7. Concluding Remarks
As a transdisciplinary field, LSS aims to understand and improve the relationship between ecosystem services and human wellbeing mainly through optimizing landscape composition and configuration. Among all the methods and techniques of landscape design, GeoDesign is a rapidly developing design method based on advanced technologies, which has potential to break new grounds in the design industry. LSS can benefit greatly from GeoDesign as a research method, enhancing its spatially explicit analysis capacity and boosting its interactions with sustainable landscape/land system design.
Since LSS is a “use-inspired” science, the integration of GeoDesign with LSS needs more, or even extra, attention to “use”. Data preparation, model building, projection and evaluation all cause uncertainties in landscape planning/design [55

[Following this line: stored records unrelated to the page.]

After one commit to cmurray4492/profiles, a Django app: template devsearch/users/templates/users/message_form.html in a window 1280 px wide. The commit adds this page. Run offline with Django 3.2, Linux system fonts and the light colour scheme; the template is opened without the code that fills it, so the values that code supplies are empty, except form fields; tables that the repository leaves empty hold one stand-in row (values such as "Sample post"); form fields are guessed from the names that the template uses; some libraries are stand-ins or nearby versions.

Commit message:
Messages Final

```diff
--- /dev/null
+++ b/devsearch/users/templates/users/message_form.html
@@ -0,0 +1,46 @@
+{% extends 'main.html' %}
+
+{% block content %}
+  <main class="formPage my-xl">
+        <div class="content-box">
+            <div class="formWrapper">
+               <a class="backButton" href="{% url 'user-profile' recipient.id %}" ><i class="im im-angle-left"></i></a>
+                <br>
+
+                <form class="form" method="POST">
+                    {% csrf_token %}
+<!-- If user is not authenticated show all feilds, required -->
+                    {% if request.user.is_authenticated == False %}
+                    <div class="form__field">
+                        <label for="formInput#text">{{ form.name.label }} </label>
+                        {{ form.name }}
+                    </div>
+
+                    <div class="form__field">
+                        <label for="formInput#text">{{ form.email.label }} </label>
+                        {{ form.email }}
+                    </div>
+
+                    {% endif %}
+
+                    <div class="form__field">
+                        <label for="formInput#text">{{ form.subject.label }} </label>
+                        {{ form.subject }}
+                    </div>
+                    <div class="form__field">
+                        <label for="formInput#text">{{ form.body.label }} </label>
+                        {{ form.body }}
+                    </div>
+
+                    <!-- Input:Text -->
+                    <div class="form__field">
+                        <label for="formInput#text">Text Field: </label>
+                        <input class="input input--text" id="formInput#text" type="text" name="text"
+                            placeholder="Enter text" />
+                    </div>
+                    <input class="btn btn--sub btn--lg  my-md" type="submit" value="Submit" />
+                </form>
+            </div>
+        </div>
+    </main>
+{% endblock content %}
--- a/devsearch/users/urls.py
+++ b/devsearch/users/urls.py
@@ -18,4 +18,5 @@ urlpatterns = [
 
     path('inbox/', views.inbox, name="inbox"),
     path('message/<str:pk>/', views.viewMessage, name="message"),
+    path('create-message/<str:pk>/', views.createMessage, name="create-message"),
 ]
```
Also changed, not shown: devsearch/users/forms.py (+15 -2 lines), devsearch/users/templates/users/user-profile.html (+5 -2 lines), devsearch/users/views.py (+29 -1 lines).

]. In addition to these technical issues, human aspects, like institutional bias, lack of analytical rigor, personal advocacy and unrealistic expectations of technology [66
], need to be explicitly noted during any GeoDesign practice. This of course is hardly a new challenge, but it is imperative to the success of LSS/GeoDesign enterprise.
GeoDesign, as a high-tech approach, can work if models inside GeoDesign are built and applied by specialists who are familiar with the models and the planning/design problems. However, GeoDesign is not a panacea. Knowledge of why and how GeoDesign works is a must, so is the understanding of GeoDesign’s possible limitations. One of the limitations is the paucity of frameworks that make the procedure of GeoDesign logical and integrative, which is a main impetus for our proposed LSS-based GeoDesign framework. The major purpose of integrating GeoDesign and LSS is to provide insights into landscape patterns, ecological consequences, and their interactions, which in turn can be used to guide the development of effective designs and decisions. Our science-based and application-oriented sustainable landscape design framework can facilitate multidisciplinary interaction, real-time evaluation, information technology application, and multi-stakeholder participation. It provides a starting point to integrate LSS and GeoDesign, and we hope to see more follow-up studies to further this endeavor in years to come.